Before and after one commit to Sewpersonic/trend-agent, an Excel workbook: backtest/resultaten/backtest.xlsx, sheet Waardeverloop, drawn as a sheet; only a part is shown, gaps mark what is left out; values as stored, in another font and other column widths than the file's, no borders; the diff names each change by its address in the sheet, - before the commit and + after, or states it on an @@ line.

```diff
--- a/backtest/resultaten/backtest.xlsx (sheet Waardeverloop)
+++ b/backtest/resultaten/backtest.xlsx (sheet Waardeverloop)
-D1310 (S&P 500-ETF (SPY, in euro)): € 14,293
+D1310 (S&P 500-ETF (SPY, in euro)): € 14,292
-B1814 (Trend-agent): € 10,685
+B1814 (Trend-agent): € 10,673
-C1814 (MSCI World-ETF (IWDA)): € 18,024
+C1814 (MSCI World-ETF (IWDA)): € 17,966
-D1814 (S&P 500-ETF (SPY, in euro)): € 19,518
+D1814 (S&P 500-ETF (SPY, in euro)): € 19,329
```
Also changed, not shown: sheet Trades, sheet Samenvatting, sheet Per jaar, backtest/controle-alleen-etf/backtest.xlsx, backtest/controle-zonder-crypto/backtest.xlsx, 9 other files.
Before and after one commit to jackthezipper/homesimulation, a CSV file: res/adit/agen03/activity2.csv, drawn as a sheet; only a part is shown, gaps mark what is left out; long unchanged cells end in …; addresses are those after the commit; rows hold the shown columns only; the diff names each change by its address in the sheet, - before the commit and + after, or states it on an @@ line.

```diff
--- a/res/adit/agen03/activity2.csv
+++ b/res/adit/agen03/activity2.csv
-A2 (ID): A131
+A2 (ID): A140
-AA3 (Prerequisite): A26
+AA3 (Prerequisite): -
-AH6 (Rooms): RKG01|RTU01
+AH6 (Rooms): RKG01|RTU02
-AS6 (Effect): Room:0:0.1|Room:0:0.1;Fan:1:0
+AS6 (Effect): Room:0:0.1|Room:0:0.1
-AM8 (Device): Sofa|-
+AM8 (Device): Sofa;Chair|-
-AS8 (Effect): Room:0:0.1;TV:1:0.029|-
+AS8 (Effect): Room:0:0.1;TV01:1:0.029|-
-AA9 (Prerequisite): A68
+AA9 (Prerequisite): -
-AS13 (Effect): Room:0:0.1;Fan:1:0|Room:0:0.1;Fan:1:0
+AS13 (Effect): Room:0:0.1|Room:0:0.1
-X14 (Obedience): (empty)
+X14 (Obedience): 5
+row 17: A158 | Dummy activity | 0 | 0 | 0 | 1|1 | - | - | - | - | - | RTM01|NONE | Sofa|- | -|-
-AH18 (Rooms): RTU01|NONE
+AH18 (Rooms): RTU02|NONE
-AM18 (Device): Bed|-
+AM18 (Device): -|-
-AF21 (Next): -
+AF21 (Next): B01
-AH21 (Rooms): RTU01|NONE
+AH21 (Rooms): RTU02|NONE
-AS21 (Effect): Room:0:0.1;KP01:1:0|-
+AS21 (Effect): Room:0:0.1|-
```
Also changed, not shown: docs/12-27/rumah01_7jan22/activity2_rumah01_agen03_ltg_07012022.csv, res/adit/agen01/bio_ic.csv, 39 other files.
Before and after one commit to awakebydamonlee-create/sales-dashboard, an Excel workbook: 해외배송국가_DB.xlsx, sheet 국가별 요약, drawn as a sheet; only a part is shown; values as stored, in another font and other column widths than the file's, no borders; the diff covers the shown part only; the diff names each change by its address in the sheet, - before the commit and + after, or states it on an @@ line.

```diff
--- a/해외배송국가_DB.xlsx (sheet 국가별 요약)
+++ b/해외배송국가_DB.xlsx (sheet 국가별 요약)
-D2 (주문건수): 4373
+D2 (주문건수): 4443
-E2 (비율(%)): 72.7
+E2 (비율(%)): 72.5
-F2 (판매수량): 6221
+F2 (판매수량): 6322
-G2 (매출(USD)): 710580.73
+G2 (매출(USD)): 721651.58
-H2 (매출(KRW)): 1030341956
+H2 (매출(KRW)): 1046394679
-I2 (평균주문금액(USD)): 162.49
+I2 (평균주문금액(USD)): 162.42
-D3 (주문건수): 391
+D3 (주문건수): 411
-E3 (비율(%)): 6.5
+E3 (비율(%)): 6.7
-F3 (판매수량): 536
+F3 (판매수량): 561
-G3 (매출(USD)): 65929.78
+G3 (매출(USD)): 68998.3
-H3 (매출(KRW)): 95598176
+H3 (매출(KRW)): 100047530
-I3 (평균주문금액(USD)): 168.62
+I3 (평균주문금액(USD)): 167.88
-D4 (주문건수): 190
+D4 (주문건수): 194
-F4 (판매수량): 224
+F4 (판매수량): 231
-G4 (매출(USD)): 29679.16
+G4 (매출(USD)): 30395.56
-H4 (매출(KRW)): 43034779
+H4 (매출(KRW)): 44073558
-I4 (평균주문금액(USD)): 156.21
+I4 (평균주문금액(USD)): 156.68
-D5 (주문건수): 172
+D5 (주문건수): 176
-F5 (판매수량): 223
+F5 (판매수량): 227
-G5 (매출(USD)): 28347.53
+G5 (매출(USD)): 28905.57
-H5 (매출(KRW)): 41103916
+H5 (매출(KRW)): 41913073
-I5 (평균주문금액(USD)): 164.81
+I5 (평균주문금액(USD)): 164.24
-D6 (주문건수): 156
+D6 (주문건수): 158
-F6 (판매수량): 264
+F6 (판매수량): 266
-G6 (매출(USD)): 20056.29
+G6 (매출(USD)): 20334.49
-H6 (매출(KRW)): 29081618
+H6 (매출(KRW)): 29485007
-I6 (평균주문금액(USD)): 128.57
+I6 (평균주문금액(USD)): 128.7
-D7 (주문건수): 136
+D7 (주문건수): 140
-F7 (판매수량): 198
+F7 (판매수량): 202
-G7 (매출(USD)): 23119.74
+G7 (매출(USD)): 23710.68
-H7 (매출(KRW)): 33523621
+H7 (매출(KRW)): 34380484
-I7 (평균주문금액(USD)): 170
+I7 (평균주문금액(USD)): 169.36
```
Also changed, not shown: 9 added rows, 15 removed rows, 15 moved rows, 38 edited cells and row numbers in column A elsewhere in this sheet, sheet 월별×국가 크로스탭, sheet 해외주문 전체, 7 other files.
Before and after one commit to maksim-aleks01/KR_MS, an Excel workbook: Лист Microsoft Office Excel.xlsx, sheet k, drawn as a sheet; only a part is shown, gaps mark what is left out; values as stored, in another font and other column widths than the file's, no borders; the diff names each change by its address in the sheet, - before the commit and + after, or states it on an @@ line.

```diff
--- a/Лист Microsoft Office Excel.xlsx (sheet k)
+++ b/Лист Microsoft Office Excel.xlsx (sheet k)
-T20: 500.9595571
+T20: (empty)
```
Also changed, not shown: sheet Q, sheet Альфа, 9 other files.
---+---
Required work = Each entry is to be retyped exactly as it appears.

Task result =
Before and after one commit to Sewpersonic/trend-agent, an Excel workbook: backtest/resultaten/backtest.xlsx, sheet Waardeverloop, drawn as a sheet; only a part is shown, gaps mark what is left out; values as stored, in another font and other column widths than the file's, no borders; the diff names each change by its address in the sheet, - before the commit and + after, or states it on an @@ line.

```diff
--- a/backtest/resultaten/backtest.xlsx (sheet Waardeverloop)
+++ b/backtest/resultaten/backtest.xlsx (sheet Waardeverloop)
-D1310 (S&P 500-ETF (SPY, in euro)): € 14,293
+D1310 (S&P 500-ETF (SPY, in euro)): € 14,292
-B1814 (Trend-agent): € 10,685
+B1814 (Trend-agent): € 10,673
-C1814 (MSCI World-ETF (IWDA)): € 18,024
+C1814 (MSCI World-ETF (IWDA)): € 17,966
-D1814 (S&P 500-ETF (SPY, in euro)): € 19,518
+D1814 (S&P 500-ETF (SPY, in euro)): € 19,329
```
Also changed, not shown: sheet Trades, sheet Samenvatting, sheet Per jaar, backtest/controle-alleen-etf/backtest.xlsx, backtest/controle-zonder-crypto/backtest.xlsx, 9 other files.
Before and after one commit to jackthezipper/homesimulation, a CSV file: res/adit/agen03/activity2.csv, drawn as a sheet; only a part is shown, gaps mark what is left out; long unchanged cells end in …; addresses are those after the commit; rows hold the shown columns only; the diff names each change by its address in the sheet, - before the commit and + after, or states it on an @@ line.

```diff
--- a/res/adit/agen03/activity2.csv
+++ b/res/adit/agen03/activity2.csv
-A2 (ID): A131
+A2 (ID): A140
-AA3 (Prerequisite): A26
+AA3 (Prerequisite): -
-AH6 (Rooms): RKG01|RTU01
+AH6 (Rooms): RKG01|RTU02
-AS6 (Effect): Room:0:0.1|Room:0:0.1;Fan:1:0
+AS6 (Effect): Room:0:0.1|Room:0:0.1
-AM8 (Device): Sofa|-
+AM8 (Device): Sofa;Chair|-
-AS8 (Effect): Room:0:0.1;TV:1:0.029|-
+AS8 (Effect): Room:0:0.1;TV01:1:0.029|-
-AA9 (Prerequisite): A68
+AA9 (Prerequisite): -
-AS13 (Effect): Room:0:0.1;Fan:1:0|Room:0:0.1;Fan:1:0
+AS13 (Effect): Room:0:0.1|Room:0:0.1
-X14 (Obedience): (empty)
+X14 (Obedience): 5
+row 17: A158 | Dummy activity | 0 | 0 | 0 | 1|1 | - | - | - | - | - | RTM01|NONE | Sofa|- | -|-
-AH18 (Rooms): RTU01|NONE
+AH18 (Rooms): RTU02|NONE
-AM18 (Device): Bed|-
+AM18 (Device): -|-
-AF21 (Next): -
+AF21 (Next): B01
-AH21 (Rooms): RTU01|NONE
+AH21 (Rooms): RTU02|NONE
-AS21 (Effect): Room:0:0.1;KP01:1:0|-
+AS21 (Effect): Room:0:0.1|-
```
Also changed, not shown: docs/12-27/rumah01_7jan22/activity2_rumah01_agen03_ltg_07012022.csv, res/adit/agen01/bio_ic.csv, 39 other files.
Before and after one commit to awakebydamonlee-create/sales-dashboard, an Excel workbook: 해외배송국가_DB.xlsx, sheet 국가별 요약, drawn as a sheet; only a part is shown; values as stored, in another font and other column widths than the file's, no borders; the diff covers the shown part only; the diff names each change by its address in the sheet, - before the commit and + after, or states it on an @@ line.

```diff
--- a/해외배송국가_DB.xlsx (sheet 국가별 요약)
+++ b/해외배송국가_DB.xlsx (sheet 국가별 요약)
-D2 (주문건수): 4373
+D2 (주문건수): 4443
-E2 (비율(%)): 72.7
+E2 (비율(%)): 72.5
-F2 (판매수량): 6221
+F2 (판매수량): 6322
-G2 (매출(USD)): 710580.73
+G2 (매출(USD)): 721651.58
-H2 (매출(KRW)): 1030341956
+H2 (매출(KRW)): 1046394679
-I2 (평균주문금액(USD)): 162.49
+I2 (평균주문금액(USD)): 162.42
-D3 (주문건수): 391
+D3 (주문건수): 411
-E3 (비율(%)): 6.5
+E3 (비율(%)): 6.7
-F3 (판매수량): 536
+F3 (판매수량): 561
-G3 (매출(USD)): 65929.78
+G3 (매출(USD)): 68998.3
-H3 (매출(KRW)): 95598176
+H3 (매출(KRW)): 100047530
-I3 (평균주문금액(USD)): 168.62
+I3 (평균주문금액(USD)): 167.88
-D4 (주문건수): 190
+D4 (주문건수): 194
-F4 (판매수량): 224
+F4 (판매수량): 231
-G4 (매출(USD)): 29679.16
+G4 (매출(USD)): 30395.56
-H4 (매출(KRW)): 43034779
+H4 (매출(KRW)): 44073558
-I4 (평균주문금액(USD)): 156.21
+I4 (평균주문금액(USD)): 156.68
-D5 (주문건수): 172
+D5 (주문건수): 176
-F5 (판매수량): 223
+F5 (판매수량): 227
-G5 (매출(USD)): 28347.53
+G5 (매출(USD)): 28905.57
-H5 (매출(KRW)): 41103916
+H5 (매출(KRW)): 41913073
-I5 (평균주문금액(USD)): 164.81
+I5 (평균주문금액(USD)): 164.24
-D6 (주문건수): 156
+D6 (주문건수): 158
-F6 (판매수량): 264
+F6 (판매수량): 266
-G6 (매출(USD)): 20056.29
+G6 (매출(USD)): 20334.49
-H6 (매출(KRW)): 29081618
+H6 (매출(KRW)): 29485007
-I6 (평균주문금액(USD)): 128.57
+I6 (평균주문금액(USD)): 128.7
-D7 (주문건수): 136
+D7 (주문건수): 140
-F7 (판매수량): 198
+F7 (판매수량): 202
-G7 (매출(USD)): 23119.74
+G7 (매출(USD)): 23710.68
-H7 (매출(KRW)): 33523621
+H7 (매출(KRW)): 34380484
-I7 (평균주문금액(USD)): 170
+I7 (평균주문금액(USD)): 169.36
```
Also changed, not shown: 9 added rows, 15 removed rows, 15 moved rows, 38 edited cells and row numbers in column A elsewhere in this sheet, sheet 월별×국가 크로스탭, sheet 해외주문 전체, 7 other files.
Before and after one commit to maksim-aleks01/KR_MS, an Excel workbook: Лист Microsoft Office Excel.xlsx, sheet k, drawn as a sheet; only a part is shown, gaps mark what is left out; values as stored, in another font and other column widths than the file's, no borders; the diff names each change by its address in the sheet, - before the commit and + after, or states it on an @@ line.

```diff
--- a/Лист Microsoft Office Excel.xlsx (sheet k)
+++ b/Лист Microsoft Office Excel.xlsx (sheet k)
-T20: 500.9595571
+T20: (empty)
```
Also changed, not shown: sheet Q, sheet Альфа, 9 other files.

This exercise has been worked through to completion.